* _Recorded information_
Content starts

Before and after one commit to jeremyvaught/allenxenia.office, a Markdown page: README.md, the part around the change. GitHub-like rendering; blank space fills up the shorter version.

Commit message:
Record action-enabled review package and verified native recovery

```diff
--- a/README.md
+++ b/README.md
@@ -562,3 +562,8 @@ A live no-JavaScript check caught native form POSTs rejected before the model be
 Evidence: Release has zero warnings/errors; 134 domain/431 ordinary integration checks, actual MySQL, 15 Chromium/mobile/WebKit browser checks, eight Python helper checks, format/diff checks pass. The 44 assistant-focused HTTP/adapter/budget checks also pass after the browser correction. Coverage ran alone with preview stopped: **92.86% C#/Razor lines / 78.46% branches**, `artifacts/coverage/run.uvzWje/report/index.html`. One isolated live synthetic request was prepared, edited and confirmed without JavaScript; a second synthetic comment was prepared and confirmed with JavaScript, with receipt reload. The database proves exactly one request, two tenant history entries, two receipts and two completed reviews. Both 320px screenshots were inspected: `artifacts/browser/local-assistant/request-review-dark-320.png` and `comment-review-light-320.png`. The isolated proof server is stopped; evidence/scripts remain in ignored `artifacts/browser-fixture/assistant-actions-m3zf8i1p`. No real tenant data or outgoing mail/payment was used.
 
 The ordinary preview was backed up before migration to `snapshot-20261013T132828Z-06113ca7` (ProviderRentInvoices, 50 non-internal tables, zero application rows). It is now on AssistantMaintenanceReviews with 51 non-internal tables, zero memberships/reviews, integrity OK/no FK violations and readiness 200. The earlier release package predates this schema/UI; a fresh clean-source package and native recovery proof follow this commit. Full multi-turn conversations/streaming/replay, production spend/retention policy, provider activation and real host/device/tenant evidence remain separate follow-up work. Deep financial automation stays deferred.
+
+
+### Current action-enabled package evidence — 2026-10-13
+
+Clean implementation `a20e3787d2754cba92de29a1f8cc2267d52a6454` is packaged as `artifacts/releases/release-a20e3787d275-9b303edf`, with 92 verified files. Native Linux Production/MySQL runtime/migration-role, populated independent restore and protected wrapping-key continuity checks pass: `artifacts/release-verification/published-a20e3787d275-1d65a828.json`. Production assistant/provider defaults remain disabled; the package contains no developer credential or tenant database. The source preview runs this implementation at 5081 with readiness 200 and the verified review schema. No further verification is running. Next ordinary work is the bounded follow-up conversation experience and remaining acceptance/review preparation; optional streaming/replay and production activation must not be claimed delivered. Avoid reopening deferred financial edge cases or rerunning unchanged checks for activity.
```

Content ends

Nothing is to be left out; every record above must be repeated exactly.

* _Output_
Before and after one commit to jeremyvaught/allenxenia.office, a Markdown page: README.md, the part around the change. GitHub-like rendering; blank space fills up the shorter version.

Commit message:
Record action-enabled review package and verified native recovery

```diff
--- a/README.md
+++ b/README.md
@@ -562,3 +562,8 @@ A live no-JavaScript check caught native form POSTs rejected before the model be
 Evidence: Release has zero warnings/errors; 134 domain/431 ordinary integration checks, actual MySQL, 15 Chromium/mobile/WebKit browser checks, eight Python helper checks, format/diff checks pass. The 44 assistant-focused HTTP/adapter/budget checks also pass after the browser correction. Coverage ran alone with preview stopped: **92.86% C#/Razor lines / 78.46% branches**, `artifacts/coverage/run.uvzWje/report/index.html`. One isolated live synthetic request was prepared, edited and confirmed without JavaScript; a second synthetic comment was prepared and confirmed with JavaScript, with receipt reload. The database proves exactly one request, two tenant history entries, two receipts and two completed reviews. Both 320px screenshots were inspected: `artifacts/browser/local-assistant/request-review-dark-320.png` and `comment-review-light-320.png`. The isolated proof server is stopped; evidence/scripts remain in ignored `artifacts/browser-fixture/assistant-actions-m3zf8i1p`. No real tenant data or outgoing mail/payment was used.
 
 The ordinary preview was backed up before migration to `snapshot-20261013T132828Z-06113ca7` (ProviderRentInvoices, 50 non-internal tables, zero application rows). It is now on AssistantMaintenanceReviews with 51 non-internal tables, zero memberships/reviews, integrity OK/no FK violations and readiness 200. The earlier release package predates this schema/UI; a fresh clean-source package and native recovery proof follow this commit. Full multi-turn conversations/streaming/replay, production spend/retention policy, provider activation and real host/device/tenant evidence remain separate follow-up work. Deep financial automation stays deferred.
+
+
+### Current action-enabled package evidence — 2026-10-13
+
+Clean implementation `a20e3787d2754cba92de29a1f8cc2267d52a6454` is packaged as `artifacts/releases/release-a20e3787d275-9b303edf`, with 92 verified files. Native Linux Production/MySQL runtime/migration-role, populated independent restore and protected wrapping-key continuity checks pass: `artifacts/release-verification/published-a20e3787d275-1d65a828.json`. Production assistant/provider defaults remain disabled; the package contains no developer credential or tenant database. The source preview runs this implementation at 5081 with readiness 200 and the verified review schema. No further verification is running. Next ordinary work is the bounded follow-up conversation experience and remaining acceptance/review preparation; optional streaming/replay and production activation must not be claimed delivered. Avoid reopening deferred financial edge cases or rerunning unchanged checks for activity.
```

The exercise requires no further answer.